I have always believed that my automobile insurance follows me from vehicle to vehicle, regardless of whether the vehicle I am driving is owned, leased, rented or loaned. But apparently that is not the case anymore for policyholders with certain insurance companies. I found out the hard way about a policy change recently made by my insurance company that eliminates primary coverage for physical damage to loaner vehicles provided by dealerships and other motor vehicle repair facilities.
My hometown dealer, Donnie Buckalew at Buckalew Chevrolet in Conroe, routinely provides customers like me with a loaner vehicle when my own vehicle is being serviced at their shop. Dealers do this as a courtesy and convenience to their customers. And these loaner vehicles allow all of us to keep our busy lives moving, getting to and from work, dropping the kids off at school or getting to necessary appointments throughout the day.
I was in one of those loaner vehicles last summer when a powerful storm came through Conroe and toppled a tree in my yard. Unfortunately, that tree landed on top of my Buckalew Chevrolet loaner and damaged it significantly. As I worked with the dealership to compensate them for the damage done to their vehicle while it was in my possession, we discovered that our insurance provider had made a change, eliminating primary coverage for such loaner vehicles.
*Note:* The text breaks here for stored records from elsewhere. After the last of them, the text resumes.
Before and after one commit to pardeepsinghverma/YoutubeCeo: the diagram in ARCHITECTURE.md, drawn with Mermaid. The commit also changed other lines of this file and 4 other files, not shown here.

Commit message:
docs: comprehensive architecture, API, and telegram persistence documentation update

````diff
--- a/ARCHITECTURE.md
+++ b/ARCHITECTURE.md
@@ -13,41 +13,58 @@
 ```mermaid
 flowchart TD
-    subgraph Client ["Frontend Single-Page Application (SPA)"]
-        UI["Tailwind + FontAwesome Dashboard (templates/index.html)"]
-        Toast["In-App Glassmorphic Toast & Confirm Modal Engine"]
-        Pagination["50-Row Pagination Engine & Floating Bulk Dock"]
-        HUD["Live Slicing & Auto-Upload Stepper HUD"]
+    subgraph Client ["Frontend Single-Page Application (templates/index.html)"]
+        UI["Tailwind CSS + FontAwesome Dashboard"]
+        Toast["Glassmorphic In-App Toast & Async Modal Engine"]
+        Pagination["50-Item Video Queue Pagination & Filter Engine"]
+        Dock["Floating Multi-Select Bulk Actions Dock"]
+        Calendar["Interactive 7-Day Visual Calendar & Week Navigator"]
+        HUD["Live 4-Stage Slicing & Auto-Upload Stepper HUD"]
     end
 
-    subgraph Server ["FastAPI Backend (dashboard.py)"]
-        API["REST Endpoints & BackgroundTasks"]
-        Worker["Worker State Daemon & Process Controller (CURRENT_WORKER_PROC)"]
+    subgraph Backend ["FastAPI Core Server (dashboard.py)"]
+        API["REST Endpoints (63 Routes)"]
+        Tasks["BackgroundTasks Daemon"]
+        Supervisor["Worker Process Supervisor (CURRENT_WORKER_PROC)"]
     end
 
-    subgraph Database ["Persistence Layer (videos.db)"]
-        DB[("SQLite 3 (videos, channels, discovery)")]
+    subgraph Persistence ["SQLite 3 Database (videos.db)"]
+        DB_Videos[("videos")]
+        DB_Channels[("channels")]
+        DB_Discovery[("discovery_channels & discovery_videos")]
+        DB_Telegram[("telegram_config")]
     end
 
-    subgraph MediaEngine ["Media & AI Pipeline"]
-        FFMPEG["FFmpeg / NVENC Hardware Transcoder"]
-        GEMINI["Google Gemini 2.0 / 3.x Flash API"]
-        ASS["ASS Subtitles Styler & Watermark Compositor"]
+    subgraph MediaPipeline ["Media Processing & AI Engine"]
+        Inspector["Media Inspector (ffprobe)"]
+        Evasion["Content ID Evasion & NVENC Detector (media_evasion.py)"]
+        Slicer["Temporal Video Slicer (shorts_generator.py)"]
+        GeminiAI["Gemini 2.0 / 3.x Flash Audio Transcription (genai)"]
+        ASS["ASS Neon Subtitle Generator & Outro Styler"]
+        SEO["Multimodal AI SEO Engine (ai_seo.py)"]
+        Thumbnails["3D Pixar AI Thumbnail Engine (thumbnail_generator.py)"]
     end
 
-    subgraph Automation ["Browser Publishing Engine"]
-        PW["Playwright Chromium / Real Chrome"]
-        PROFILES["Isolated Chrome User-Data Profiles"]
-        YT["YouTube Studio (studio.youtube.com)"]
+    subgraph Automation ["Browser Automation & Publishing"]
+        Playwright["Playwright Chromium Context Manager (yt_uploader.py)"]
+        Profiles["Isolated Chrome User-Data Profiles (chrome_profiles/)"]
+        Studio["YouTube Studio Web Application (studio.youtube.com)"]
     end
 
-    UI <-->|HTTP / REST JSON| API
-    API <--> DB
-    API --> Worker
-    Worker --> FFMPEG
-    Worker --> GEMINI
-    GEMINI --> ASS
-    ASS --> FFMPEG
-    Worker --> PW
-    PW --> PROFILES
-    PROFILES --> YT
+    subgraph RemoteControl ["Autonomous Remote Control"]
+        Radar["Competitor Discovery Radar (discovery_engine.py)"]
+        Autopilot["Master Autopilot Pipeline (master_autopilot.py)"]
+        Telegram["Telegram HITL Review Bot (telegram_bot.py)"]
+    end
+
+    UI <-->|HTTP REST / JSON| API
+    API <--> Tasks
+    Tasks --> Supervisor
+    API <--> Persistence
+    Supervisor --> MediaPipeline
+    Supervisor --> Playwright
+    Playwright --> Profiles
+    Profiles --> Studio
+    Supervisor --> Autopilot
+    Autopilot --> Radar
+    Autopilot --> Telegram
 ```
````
Even many of the company’s independent insurance agents were not aware of the change, thinking that loaners were still covered just like rental cars.
And while some insurance companies may claim they are still providing coverage on these loaners, that coverage is only excess coverage, which only covers above and beyond underlying primary insurance policy. But before there can be excess coverage, there must be primary coverage in existence. Dealership’s garage-keeper policies are also excess insurance when the vehicle is being operated by someone outside the dealership. Needless to say, I had no idea I was uninsured in this specific circumstance. And apparently many insurers are now changing their policies. And that will leave many other Texans without real coverage for physical damage on their loaners.
Fortunately for all Texans, state Sen. Jose Menendez, D-San Antonio, and Rep. Stan Lambert, R-Abilene, have filed legislation (Senate Bill 1737, House Bill 3420) to ensure that your personal automobile insurance coverage for physical damage covers you when you’re driving a loaner vehicle provided by a vehicle repair facility.
Automobile insurance should follow us every time we are driving a car, not solely when it’s convenient for the insurance company to cover us. Our physical and financial security is too important to roll the dice about what our coverage covers. It’s time for the insurance industry to provide Texans the level of protection they deserve.